|Publication number||US5120967 A|
|Application number||US 07/645,956|
|Publication date||Jun 9, 1992|
|Filing date||Jan 25, 1991|
|Priority date||Jan 25, 1991|
|Publication number||07645956, 645956, US 5120967 A, US 5120967A, US-A-5120967, US5120967 A, US5120967A|
|Inventors||John A. Cappelli, Lester F. Lowe, Steven D. Mittleman|
|Original Assignee||The United States Of America As Represented By The Secretary Of The Air Force|
|Export Citation||BiBTeX, EndNote, RefMan|
|Patent Citations (8), Non-Patent Citations (12), Referenced by (7), Classifications (5), Legal Events (5)|
|External Links: USPTO, USPTO Assignment, Espacenet|
The invention described herein may be manufactured and used by or for the Government for governmental purposes without the payment of any royalty thereon.
The present invention relates to radiation measurement, and, in particular, to radiation measurement of dose enhancement in radiation facilities.
It has become increasingly clear in recent years that the conventional dosimetry methods used in testing electronic systems can lead to an underestimate of the dose received by irradiated piece parts.
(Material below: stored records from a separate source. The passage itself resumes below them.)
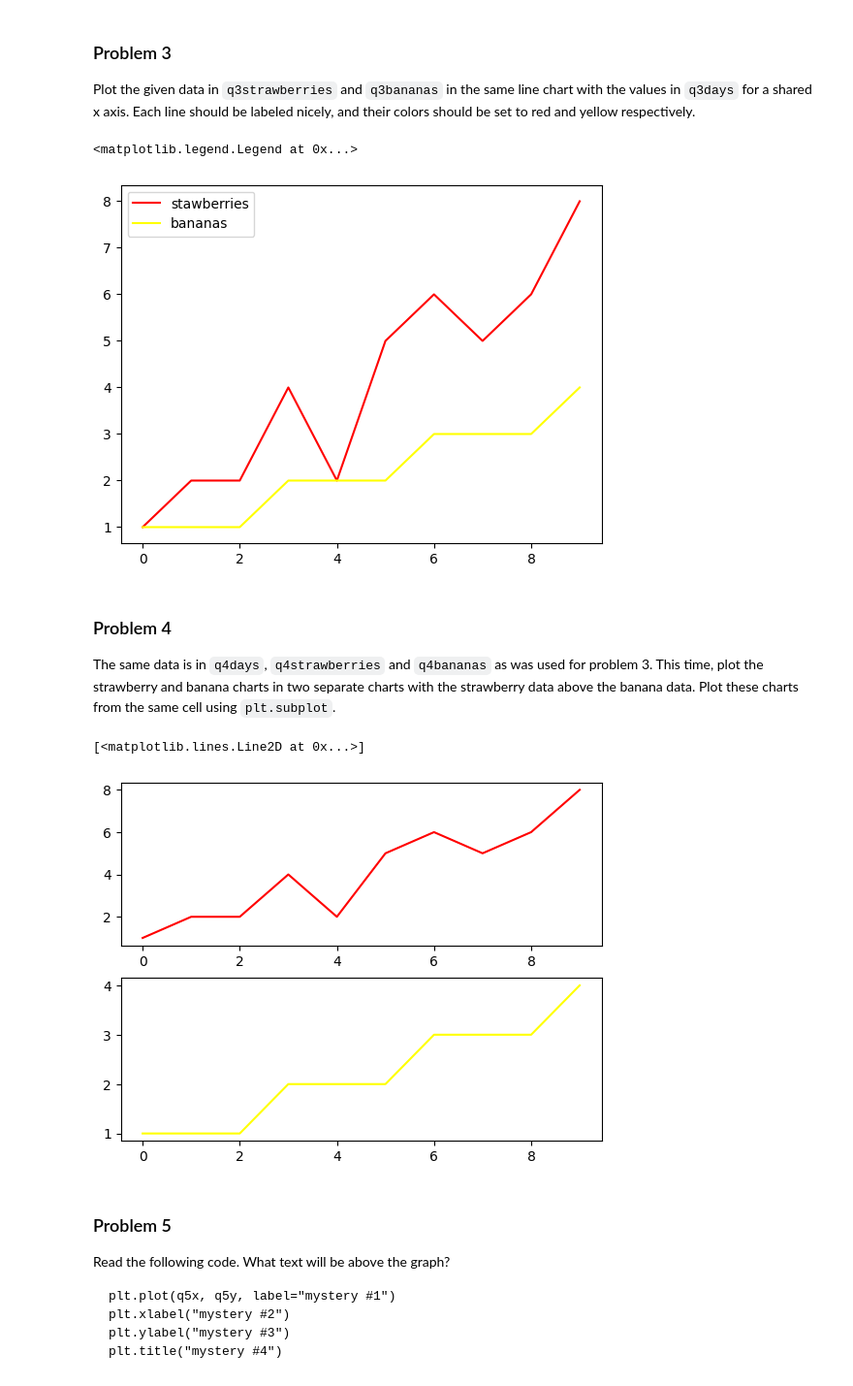
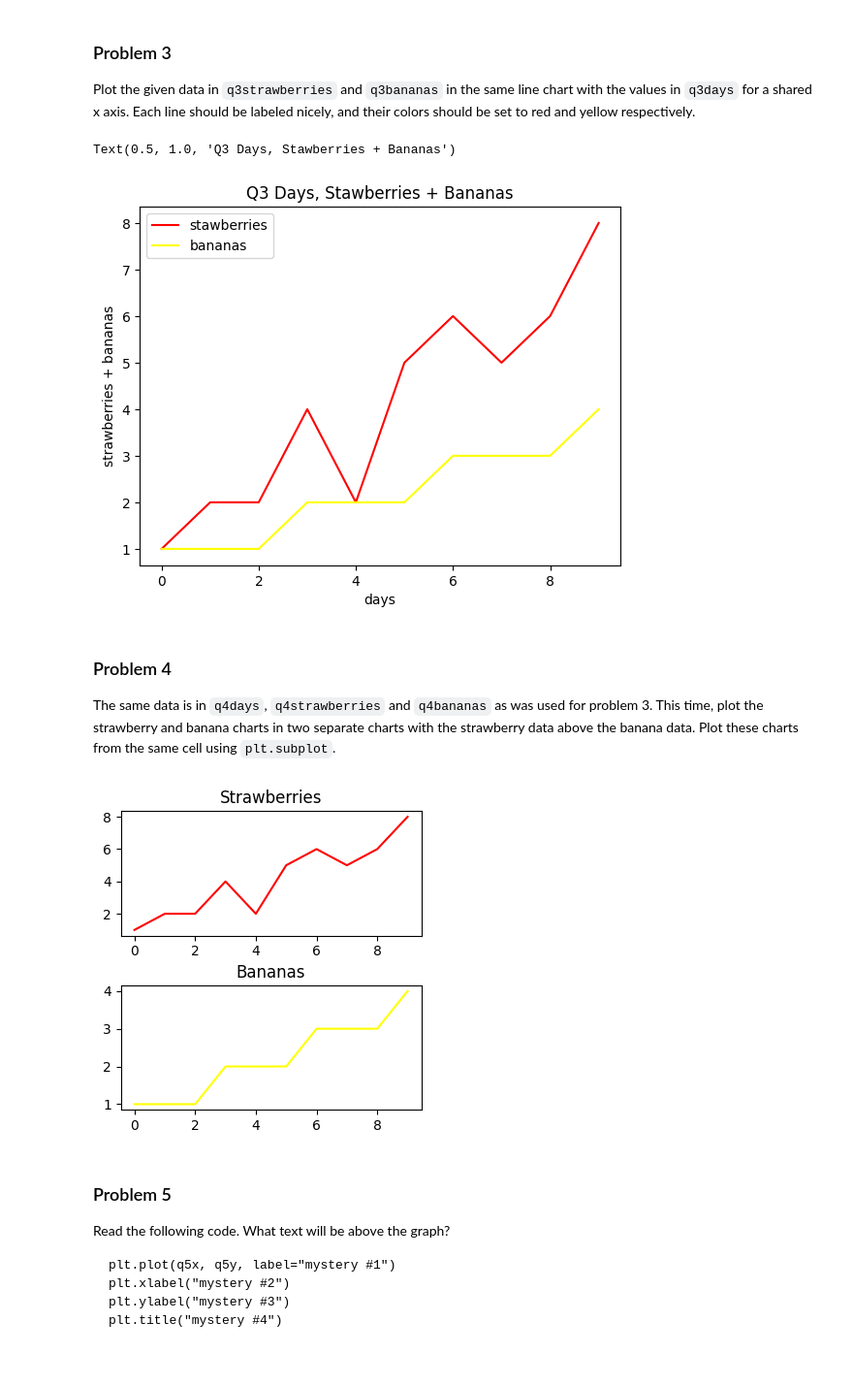
Before and after one commit to nwing2/dx602-homework-05, a Jupyter notebook: homework.ipynb, the cells around one changed output. Shown at 97% size. Cells and saved outputs as stored; diff of their text form; code cells hidden in the pictures.

```diff
--- a/homework.ipynb
+++ b/homework.ipynb
@@ -107,12 +113,16 @@ q3bananas = [1, 1, 1, 2, 2, 2, 3, 3, 3, 4]
 # %%
 # YOUR CHANGES HERE
 
 plt.plot(q3days, q3strawberries, label="stawberries", color="red")
 plt.plot(q3days, q3bananas, label="bananas", color="yellow")
 plt.legend()
+
+plt.xlabel("days")
+plt.ylabel("strawberries + bananas")
+plt.title("Q3 Days, Stawberries + Bananas")
 # %% [output]
-<matplotlib.legend.Legend at 0x...>
+Text(0.5, 1.0, 'Q3 Days, Stawberries + Bananas')
-[figure, old version]
+[figure, new version]
 # %% [markdown]
 ### Problem 4
 
@@ -127,12 +137,17 @@ q4strawberries = [1, 2, 2, 4, 2, 5, 6, 5, 6, 8]
 q4bananas = [1, 1, 1, 2, 2, 2, 3, 3, 3, 4]
 # %%
 # YOUR CHANGES HERE
-fig, axes =  plt.subplots(2,1)
-axes[0].plot(q4days, q4strawberries, color="red", label="strawberries")
-axes[1].plot(q4days, q4bananas, color="yellow", label="bananas")
+fig, axes = plt.subplots(2, 1, figsize=(4, 4))
+
+axes[0].plot(q4days, q4strawberries, color="red")
+axes[0].set_title("Strawberries")
+
+axes[1].plot(q4days, q4bananas, color="yellow")
+axes[1].set_title("Bananas")
+
+plt.subplots_adjust(hspace=0.4, wspace=0.5)
 # %% [output]
-[<matplotlib.lines.Line2D at 0x...>]
-[figure, old version]
+[figure, new version]
 # %% [markdown]
 ### Problem 5
 
```
Also changed, not shown: parts of 13 cells of this notebook.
In typical cobalt-60 test facilities the magnitude of the errors can easily exceed a factor of two and in some cases a factor of five. This problem, which is now commonly referred to as dose enhancement, arises due to a fundamental assumption implicit in present day gamma and X-ray dosimetry methodology. The assumption is that the dimensions of the target material are large relative to the range of the energetic Compton electrons and photoelectrons produced by the incident high energy gamma photons. Under this assumption transport of the secondary electrons away from the point where they are produced is neglected. This greatly simplifies the interpretation of dosimetry measurements and calculations.
The dimensions of modern microelectronic devices are such that the basic assumption underlying common dosimetry techniques, i.e., zero secondary electron transport, is almost never justified. The result is the possibility of the substantial errors previously mentioned.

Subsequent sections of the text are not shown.